IDEAS home Printed from https://ideas.repec.org/a/taf/entreg/v29y2017i1-2p27-50.html
   My bibliography  Save this article

Effects of Schumpeterian and Kirznerian entrepreneurship on economic growth: panel data evidence

Author

Listed:
  • João J. Ferreira
  • Alain Fayolle
  • Cristina Fernandes
  • Mário Raposo

Abstract

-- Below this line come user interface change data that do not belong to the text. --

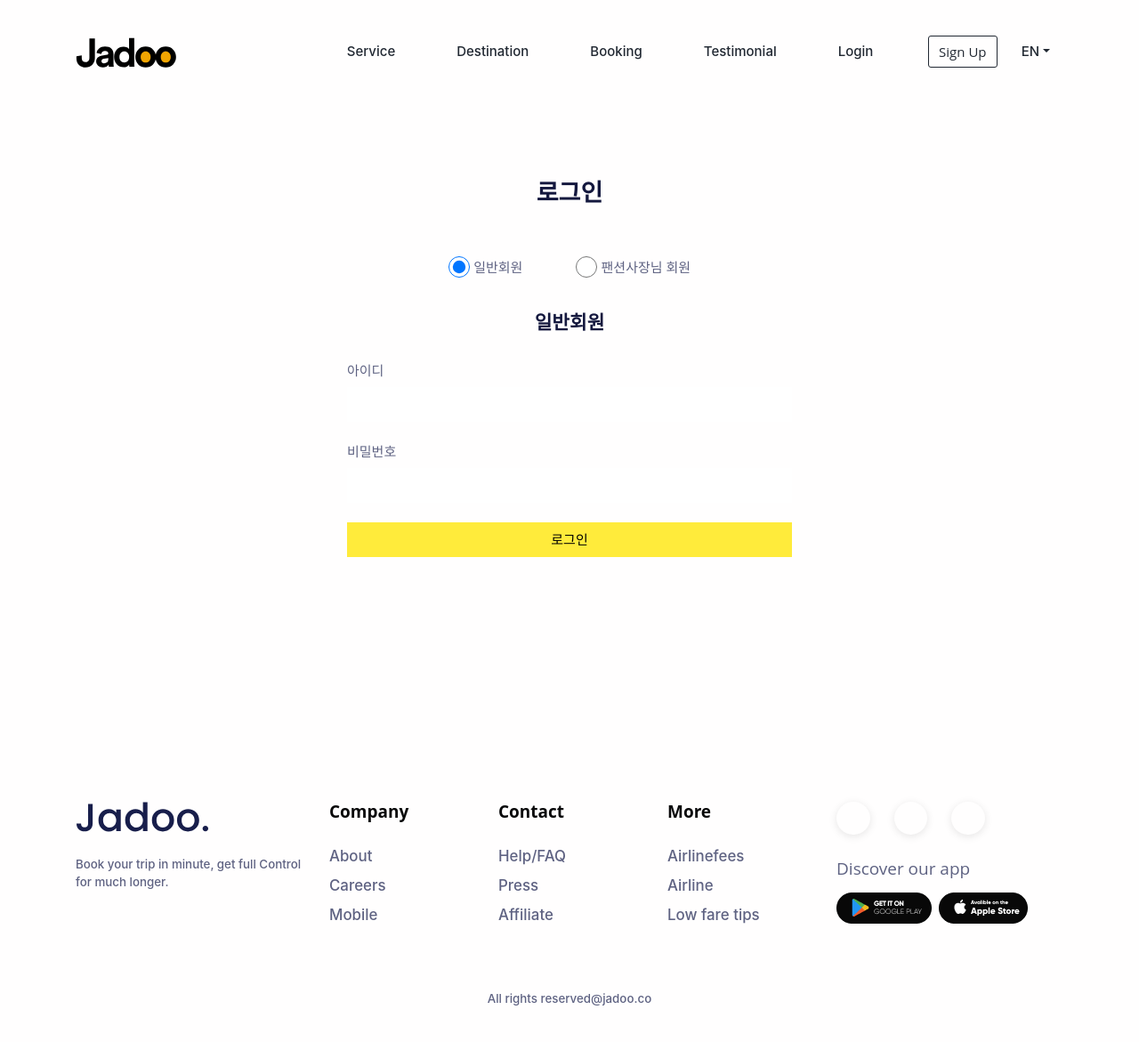
After one commit to anhyeokwan/personalProject, a Java web app: page /loginFrm.do in a window 1280 px wide. The commit adds this page. Shown: the whole page at 89% size. Run offline with Spring Boot 4, a stand-in JSP engine, Linux system fonts and the light colour scheme; the project's own start-up code is not run, and a stand-in starts its controllers and pages.

Commit message:
- 로그인 폼, 일반회원 로그인, 로그아웃 구현

```diff
--- a/src/main/java/kr/or/member/controller/MemberController.java
+++ b/src/main/java/kr/or/member/controller/MemberController.java
@@ -1,4 +1,6 @@
 package kr.or.member.controller;
+
+import javax.servlet.http.HttpSession;
 
 import org.springframework.beans.factory.annotation.Autowired;
 import org.springframework.stereotype.Controller;
@@ -64,4 +66,23 @@ public class MemberController {
 
 		return "redirect:/";
 	}
+
+	@RequestMapping(value = "/loginFrm.do")
+	public String loginFrm() {
+		return "member/loginFrm";
+	}
+
+	@RequestMapping(value = "/memberLogin.do")
+	public String memberLogin(Member member, HttpSession session) {
+		Member m = service.loginMember(member);
+		session.setAttribute("member", m);
+
+		return "redirect:/";
+	}
+
+	@RequestMapping(value="/logout.do")
+	public String logout(HttpSession session) {
+		session.invalidate();
+		return "redirect:/";
+	}
 }
--- a/src/main/java/kr/or/member/model/dao/MemberDao.java
+++ b/src/main/java/kr/or/member/model/dao/MemberDao.java
@@ -24,4 +24,9 @@ public class MemberDao {
 		int result = sqlSession.insert("member.joinMember", member);
 		return result;
 	}
+
+	public Member loginMember(Member member) {
+		Member m = sqlSession.selectOne("member.selectOneMember", member);
+		return m;
+	}
 }
--- a/src/main/java/kr/or/member/model/service/MemberService.java
+++ b/src/main/java/kr/or/member/model/service/MemberService.java
@@ -26,4 +26,9 @@ public class MemberService {
 		int result = dao.joinMember(member);
 		return result;
 	}
+
+	public Member loginMember(Member member) {
+		Member m = dao.loginMember(member);
+		return m;
+	}
 }
--- a/src/main/webapp/WEB-INF/views/common/header.jsp
+++ b/src/main/webapp/WEB-INF/views/common/header.jsp
@@ -26,8 +26,19 @@
               <li class="nav-item px-3 px-xl-4"><a class="nav-link fw-medium" aria-current="page" href="#destination">Destination</a></li>
               <li class="nav-item px-3 px-xl-4"><a class="nav-link fw-medium" aria-current="page" href="#booking">Booking</a></li>
               <li class="nav-item px-3 px-xl-4"><a class="nav-link fw-medium" aria-current="page" href="#testimonial">Testimonial</a></li>
-              <li class="nav-item px-3 px-xl-4"><a class="nav-link fw-medium" aria-current="page" href="#!">Login</a></li>
-              <li class="nav-item px-3 px-xl-4"><a class="btn btn-outline-dark order-1 order-lg-0 fw-medium" href="/signFrm.do">Sign Up</a></li>
+
+              <c:choose>
+              	<c:when test="${empty sessionScope.member }">
+              		<li class="nav-item px-3 px-xl-4"><a class="nav-link fw-medium" aria-current="page" href="/loginFrm.do">Login</a></li>
+              		<li class="nav-item px-3 px-xl-4"><a class="btn btn-outline-dark order-1 order-lg-0 fw-medium" href="/signFrm.do">Sign Up</a></li>
+              	</c:when>
+
+              	<c:otherwise>
+              		<li class="nav-item px-3 px-xl-4"><a class="nav-link fw-medium" aria-current="page" href="#">${sessionScope.member.memberName }</a></li>
+              		<li class="nav-item px-3 px-xl-4"><a class="btn btn-outline-dark order-1 order-lg-0 fw-medium" href="/logout.do">Logout</a></li>
+              	</c:otherwise>
+              </c:choose>
+
               <li class="nav-item dropdown px-3 px-lg-0"> <a class="d-inline-block ps-0 py-2 pe-3 text-decoration-none dropdown-toggle fw-medium" href="#" id="navbarDropdown" role="button" data-bs-toggle="dropdown" aria-expanded="false">EN</a>
                 <ul class="dropdown-menu dropdown-menu-end border-0 shadow-lg" style="border-radius:0.3rem;" aria-labelledby="navbarDropdown">
                   <li><a class="dropdown-item" href="#!">EN</a></li>
--- /dev/null
+++ b/src/main/webapp/WEB-INF/views/member/loginFrm.jsp
@@ -0,0 +1,83 @@
+<%@ page language="java" contentType="text/html; charset=UTF-8"
+    pageEncoding="UTF-8"%>
+<!DOCTYPE html>
+<html>
+<head>
+<meta charset="UTF-8">
+<title>Insert title here</title>
+<link rel="stylesheet" href="/resources/css/loginFrm.css">
+    <link rel="stylesheet" href="https://www.w3schools.com/w3css/4/w3.css">
+    <script src="https://code.jquery.com/jquery-3.6.0.min.js"></script>
+</head>
+<body>
+	<jsp:include page="/WEB-INF/views/common/header.jsp"></jsp:include>
+
+	<div class="login-wrap">
+        <div class="login-title">
+            <h1>로그인</h1>
+        </div>
+
+        <div class="login-content">
+            <div class="selectType">
+                <div>
+                    <input class="w3-radio" type="radio" name="loginType" id="member" value="male" checked>
+                    <label for="member">일반회원</label>
+                </div>
+
+                <div>
+                    <input class="w3-radio" type="radio" name="loginType" id="owner" value="female">
+                    <label for="owner">팬션사장님 회원</label>
+                </div>
+            </div>
+
+            <div class="loginFrm">
+                <div class="memberFrm">
+                    <div style="margin-bottom: 30px;">
+                        <h3 style="text-align: center;">일반회원</h3>
+                    </div>
+                    <form action="/memberLogin.do" method="post">
+                        <label for="memberId">아이디</label>
+                        <input class="w3-input w3-border-0" type="text" id="memberId" name="memberId">
+                        <br>
+                        <label for="memberPw">비밀번호</label>
+                        <input class="w3-input w3-border-0" type="password" id="memberPw" name="memberPw">
+                        <br>
+                        <button class="w3-button w3-yellow" style="width: 500px;">로그인</button>
+                    </form>
+                </div>
+
+                <div class="ownerFrm" style="display: none;">
+                    <div style="margin-bottom: 30px;">
+                        <h3 style="text-align: center;">편션사장님회원</h3>
+                    </div>
+                    <form action="/ownerLogin.do" method="post">
+                        <label for="memberId">아이디</label>
+                        <input class="w3-input w3-border-0" type="text" id="memberId" name="memberId">
+                        <br>
+                        <label for="memberPw">비밀번호</label>
+                        <input class="w3-input w3-border-0" type="password" id="memberPw" name="memberPw">
+                        <br>
+                        <button class="w3-button w3-yellow" style="width: 500px;">로그인</button>
+                    </form>
+                </div>
+            </div>
+        </div>
+    </div>
+
+	<jsp:include page="/WEB-INF/views/common/footer.jsp"></jsp:include>
+
+	<script>
+        $("#member").on("click", function(){
+            console.log("memberLogin");
+            $(".ownerFrm").hide();
+            $(".memberFrm").show();
+        });
+
+        $("#owner").on("click", function(){
+            console.log("ownerLogin");
+            $(".ownerFrm").show();
+            $(".memberFrm").hide();
+        });
+    </script>
+</body>
+</html>
--- /dev/null
+++ b/src/main/webapp/resources/css/loginFrm.css
@@ -0,0 +1,34 @@
+.login-wrap{
+    width: 1000px;
+    margin: 0 auto;
+    margin-top: 200px;
+    margin-bottom: 200px;
+}
+
+.login-title>h1{
+    text-align: center;
+}
+
+.login-content{
+    margin-top: 50px;
+}
+
+.selectType{
+    display: flex;
+    justify-content: center;
+    margin-bottom: 20px;
+}
+
+.selectType>div:first-child{
+    margin-right: 30px;
+}
+
+.selectType>div:last-child{
+    margin-left: 30px;
+}
+
+.loginFrm{
+    width: 500px;
+    margin: 0 auto;
+    margin-top: 30px;
+}
```
Also changed, not shown: src/main/resources/mapper/memberSQL.xml (+12 -0 lines), 5 other files.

The relevant literature recognises Schumpeterian and Kirznerian entrepreneurship as mechanisms that can impact economic growth. This article seeks to explore the effects of these two types of entrepreneurship on economic growth across the three GEM (Global Entrepreneurship Monitor) economic ecosystems (factor-driven economy, efficiency-driven economy, innovation-driven economy). Using different databases, we applied unbalanced panel data for 43 countries (2009–2013). By estimating the econometric models, we were able to calculate the effects of these two types of entrepreneurship on economic growth in the three different types of economy. In terms of the overall model for GEM economies, neither Schumpeterian nor Kirznerian entrepreneurship return any statistically significant effects on the Global Competitiveness Index or on GDP growth. However, the Total Early-Stage Entrepreneurial Activity variable generates a positive effect on the Global Competitiveness Index. The results presented in this paper provide insights into entrepreneurship and the GEM entrepreneurial economic ecosystems.

Suggested Citation

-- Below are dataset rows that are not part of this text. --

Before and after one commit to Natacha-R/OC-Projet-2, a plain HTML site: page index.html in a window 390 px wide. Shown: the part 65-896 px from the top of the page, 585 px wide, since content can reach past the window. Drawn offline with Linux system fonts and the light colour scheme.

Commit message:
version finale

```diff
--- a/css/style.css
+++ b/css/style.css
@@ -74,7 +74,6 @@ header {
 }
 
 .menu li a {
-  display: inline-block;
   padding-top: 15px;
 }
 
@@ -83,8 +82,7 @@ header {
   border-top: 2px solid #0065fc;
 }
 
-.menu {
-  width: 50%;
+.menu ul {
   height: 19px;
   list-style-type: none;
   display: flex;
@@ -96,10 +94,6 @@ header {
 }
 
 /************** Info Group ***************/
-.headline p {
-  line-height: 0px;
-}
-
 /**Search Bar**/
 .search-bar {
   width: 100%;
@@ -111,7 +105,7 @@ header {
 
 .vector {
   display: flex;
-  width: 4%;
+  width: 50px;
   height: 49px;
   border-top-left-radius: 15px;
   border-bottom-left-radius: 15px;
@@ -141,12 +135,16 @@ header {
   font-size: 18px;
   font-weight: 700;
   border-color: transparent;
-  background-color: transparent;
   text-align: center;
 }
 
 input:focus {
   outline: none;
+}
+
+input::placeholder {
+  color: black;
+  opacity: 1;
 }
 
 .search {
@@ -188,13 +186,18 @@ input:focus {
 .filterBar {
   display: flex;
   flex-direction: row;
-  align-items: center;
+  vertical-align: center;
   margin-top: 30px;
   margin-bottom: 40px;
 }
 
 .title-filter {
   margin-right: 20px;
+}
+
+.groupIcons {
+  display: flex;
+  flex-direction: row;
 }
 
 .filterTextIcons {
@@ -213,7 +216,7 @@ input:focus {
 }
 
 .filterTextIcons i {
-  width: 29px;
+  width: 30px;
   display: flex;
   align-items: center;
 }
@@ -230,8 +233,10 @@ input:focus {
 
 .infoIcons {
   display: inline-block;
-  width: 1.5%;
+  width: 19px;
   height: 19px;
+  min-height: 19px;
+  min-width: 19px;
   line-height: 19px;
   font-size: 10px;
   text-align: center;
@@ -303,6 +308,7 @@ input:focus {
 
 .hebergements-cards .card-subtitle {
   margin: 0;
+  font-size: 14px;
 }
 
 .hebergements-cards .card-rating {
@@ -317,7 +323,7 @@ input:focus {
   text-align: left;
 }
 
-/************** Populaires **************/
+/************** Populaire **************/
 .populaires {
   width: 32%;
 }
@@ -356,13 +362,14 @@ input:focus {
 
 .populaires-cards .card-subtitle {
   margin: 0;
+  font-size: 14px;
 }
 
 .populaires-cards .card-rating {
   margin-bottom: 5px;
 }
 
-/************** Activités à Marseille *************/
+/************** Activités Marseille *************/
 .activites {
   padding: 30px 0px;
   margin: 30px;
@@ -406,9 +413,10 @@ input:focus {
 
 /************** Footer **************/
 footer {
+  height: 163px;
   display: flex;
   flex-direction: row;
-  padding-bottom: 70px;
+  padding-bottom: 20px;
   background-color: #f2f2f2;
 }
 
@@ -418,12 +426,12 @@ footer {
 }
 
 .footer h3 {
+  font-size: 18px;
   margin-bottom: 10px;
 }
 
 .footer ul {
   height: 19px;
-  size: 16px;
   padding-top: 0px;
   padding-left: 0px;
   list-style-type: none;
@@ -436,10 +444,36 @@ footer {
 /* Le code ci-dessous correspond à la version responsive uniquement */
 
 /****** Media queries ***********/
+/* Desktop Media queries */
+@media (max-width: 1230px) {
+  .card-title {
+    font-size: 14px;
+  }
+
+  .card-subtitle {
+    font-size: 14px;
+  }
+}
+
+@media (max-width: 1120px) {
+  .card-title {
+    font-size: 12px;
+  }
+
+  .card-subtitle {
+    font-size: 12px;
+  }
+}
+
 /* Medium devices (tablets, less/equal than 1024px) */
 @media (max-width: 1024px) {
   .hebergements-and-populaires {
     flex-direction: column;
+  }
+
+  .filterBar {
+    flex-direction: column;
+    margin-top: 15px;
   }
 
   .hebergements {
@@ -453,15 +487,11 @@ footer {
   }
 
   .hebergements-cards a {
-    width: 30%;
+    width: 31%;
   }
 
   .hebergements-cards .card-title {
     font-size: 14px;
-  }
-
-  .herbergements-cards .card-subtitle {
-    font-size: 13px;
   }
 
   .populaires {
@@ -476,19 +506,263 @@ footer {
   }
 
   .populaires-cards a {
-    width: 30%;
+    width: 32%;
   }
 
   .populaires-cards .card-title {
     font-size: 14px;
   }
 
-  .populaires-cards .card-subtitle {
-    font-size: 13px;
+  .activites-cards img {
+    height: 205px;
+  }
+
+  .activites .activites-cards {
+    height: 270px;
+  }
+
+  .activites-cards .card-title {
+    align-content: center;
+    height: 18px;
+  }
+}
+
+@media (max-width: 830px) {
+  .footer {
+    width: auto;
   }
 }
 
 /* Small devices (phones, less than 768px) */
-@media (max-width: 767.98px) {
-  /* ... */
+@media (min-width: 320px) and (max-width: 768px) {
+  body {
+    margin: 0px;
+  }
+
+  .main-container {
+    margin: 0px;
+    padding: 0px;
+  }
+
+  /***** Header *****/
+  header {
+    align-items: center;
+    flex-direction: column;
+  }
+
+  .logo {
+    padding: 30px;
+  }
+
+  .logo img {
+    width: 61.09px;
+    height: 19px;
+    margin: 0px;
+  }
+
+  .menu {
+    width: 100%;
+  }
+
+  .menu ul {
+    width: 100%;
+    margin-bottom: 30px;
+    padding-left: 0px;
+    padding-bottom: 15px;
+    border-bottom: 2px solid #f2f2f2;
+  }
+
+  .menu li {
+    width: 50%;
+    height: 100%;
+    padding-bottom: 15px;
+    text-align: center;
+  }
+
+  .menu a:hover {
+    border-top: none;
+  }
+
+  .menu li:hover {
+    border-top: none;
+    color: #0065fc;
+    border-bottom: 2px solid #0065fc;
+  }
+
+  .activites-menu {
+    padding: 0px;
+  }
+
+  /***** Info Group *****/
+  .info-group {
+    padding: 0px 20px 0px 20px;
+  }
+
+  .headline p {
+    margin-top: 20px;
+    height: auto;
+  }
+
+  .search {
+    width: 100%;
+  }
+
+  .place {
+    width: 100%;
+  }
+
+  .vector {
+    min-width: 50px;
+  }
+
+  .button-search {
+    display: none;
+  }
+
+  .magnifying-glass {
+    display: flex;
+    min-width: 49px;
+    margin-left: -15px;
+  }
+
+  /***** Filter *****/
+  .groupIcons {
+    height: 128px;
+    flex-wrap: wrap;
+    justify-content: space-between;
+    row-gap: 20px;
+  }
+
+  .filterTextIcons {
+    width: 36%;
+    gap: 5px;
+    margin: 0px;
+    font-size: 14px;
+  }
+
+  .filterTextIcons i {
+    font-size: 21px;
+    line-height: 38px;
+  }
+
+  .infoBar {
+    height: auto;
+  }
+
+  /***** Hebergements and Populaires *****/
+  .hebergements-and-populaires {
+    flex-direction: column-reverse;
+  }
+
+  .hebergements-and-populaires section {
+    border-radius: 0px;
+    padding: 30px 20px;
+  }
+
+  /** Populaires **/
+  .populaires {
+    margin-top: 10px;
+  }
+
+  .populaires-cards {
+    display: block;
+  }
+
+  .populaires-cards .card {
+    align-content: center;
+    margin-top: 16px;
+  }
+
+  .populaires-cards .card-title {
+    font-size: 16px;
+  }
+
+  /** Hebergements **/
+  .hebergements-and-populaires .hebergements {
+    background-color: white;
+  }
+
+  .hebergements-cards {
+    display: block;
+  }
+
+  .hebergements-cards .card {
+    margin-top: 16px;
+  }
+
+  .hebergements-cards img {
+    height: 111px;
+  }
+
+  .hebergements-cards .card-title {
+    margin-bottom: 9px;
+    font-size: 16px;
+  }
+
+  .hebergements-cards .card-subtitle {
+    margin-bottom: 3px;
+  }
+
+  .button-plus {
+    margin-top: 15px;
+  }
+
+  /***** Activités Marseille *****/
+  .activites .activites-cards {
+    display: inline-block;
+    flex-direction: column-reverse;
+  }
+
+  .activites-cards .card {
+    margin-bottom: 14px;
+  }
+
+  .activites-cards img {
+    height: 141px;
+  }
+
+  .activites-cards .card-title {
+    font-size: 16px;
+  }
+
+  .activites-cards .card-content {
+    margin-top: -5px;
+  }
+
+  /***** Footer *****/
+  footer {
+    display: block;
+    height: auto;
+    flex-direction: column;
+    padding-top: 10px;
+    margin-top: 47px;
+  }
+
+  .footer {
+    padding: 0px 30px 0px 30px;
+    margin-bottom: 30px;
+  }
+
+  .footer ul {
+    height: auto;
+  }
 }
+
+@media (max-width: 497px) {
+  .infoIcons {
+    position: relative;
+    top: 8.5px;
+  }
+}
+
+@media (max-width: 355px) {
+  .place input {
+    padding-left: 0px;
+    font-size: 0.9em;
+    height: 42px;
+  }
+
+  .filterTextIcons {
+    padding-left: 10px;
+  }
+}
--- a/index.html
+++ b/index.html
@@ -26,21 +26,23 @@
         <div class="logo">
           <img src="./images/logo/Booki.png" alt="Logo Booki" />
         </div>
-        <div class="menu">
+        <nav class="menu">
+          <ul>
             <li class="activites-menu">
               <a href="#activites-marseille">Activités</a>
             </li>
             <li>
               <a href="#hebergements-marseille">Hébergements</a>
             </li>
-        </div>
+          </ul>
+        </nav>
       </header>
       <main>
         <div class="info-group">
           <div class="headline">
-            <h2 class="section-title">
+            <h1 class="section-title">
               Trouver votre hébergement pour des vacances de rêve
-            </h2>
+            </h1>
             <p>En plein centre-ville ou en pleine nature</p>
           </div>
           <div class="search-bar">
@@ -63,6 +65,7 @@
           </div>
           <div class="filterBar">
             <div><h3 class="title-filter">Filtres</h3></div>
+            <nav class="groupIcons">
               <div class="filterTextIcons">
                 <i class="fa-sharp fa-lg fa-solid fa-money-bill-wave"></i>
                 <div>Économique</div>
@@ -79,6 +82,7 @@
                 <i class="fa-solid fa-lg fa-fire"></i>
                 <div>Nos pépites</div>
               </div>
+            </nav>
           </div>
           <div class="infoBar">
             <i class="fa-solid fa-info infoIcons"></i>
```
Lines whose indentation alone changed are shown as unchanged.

  • João J. Ferreira & Alain Fayolle & Cristina Fernandes & Mário Raposo, 2017. "Effects of Schumpeterian and Kirznerian entrepreneurship on economic growth: panel data evidence," Entrepreneurship & Regional Development, Taylor & Francis Journals, vol. 29(1-2), pages 27-50, January.
  • Handle: RePEc:taf:entreg:v:29:y:2017:i:1-2:p:27-50
    DOI: 10.1080/08985626.2016.1255431
    as

    Download full text from publisher

    File URL: http://hdl.handle.net/10.1080/08985626.2016.1255431
    Download Restriction: Access to full text is restricted to subscribers.

    As the access to this document is restricted, you may want to search for a different version of it.

    References listed on IDEAS

    as
    1. Wagner, Alfred, 1891. "Marshall's Principles of Economics," History of Economic Thought Articles, McMaster University Archive for the History of Economic Thought, vol. 5, pages 319-338.
    2. Acs, Zoltán J & Audretsch, David B & Evans, David S, 1994. "Why Does the Self-Employment Rate Vary Across Countries and Over Time?," CEPR Discussion Papers 871, C.E.P.R. Discussion Papers.
    Full references (including those not matched with items on IDEAS)

    More about this item

    Statistics

    Access and download statistics

    Corrections

    All material on this site has been provided by the respective publishers and authors. You can help correct errors and omissions. When requesting a correction, please mention this item's handle: RePEc:taf:entreg:v:29:y:2017:i:1-2:p:27-50. See general information about how to correct material in RePEc.

    For technical questions regarding this item, or to correct its authors, title, abstract, bibliographic or download information, contact: (Chris Longhurst). General contact details of provider: http://www.tandfonline.com/TEPN20 .

    If you have authored this item and are not yet registered with RePEc, we encourage you to do it here. This allows to link your profile to this item. It also allows you to accept potential citations to this item that we are uncertain about.

    If CitEc recognized a reference but did not link an item in RePEc to it, you can help with this form .

    If you know of missing items citing this one, you can help us creating those links by adding the relevant references in the same way as above, for each refering item. If you are a registered author of this item, you may also want to check the "citations" tab in your RePEc Author Service profile, as there may be some citations waiting for confirmation.

    Please note that corrections may take a couple of weeks to filter through the various RePEc services.

    IDEAS is a RePEc service hosted by the Research Division of the Federal Reserve Bank of St. Louis . RePEc uses bibliographic data supplied by the respective publishers.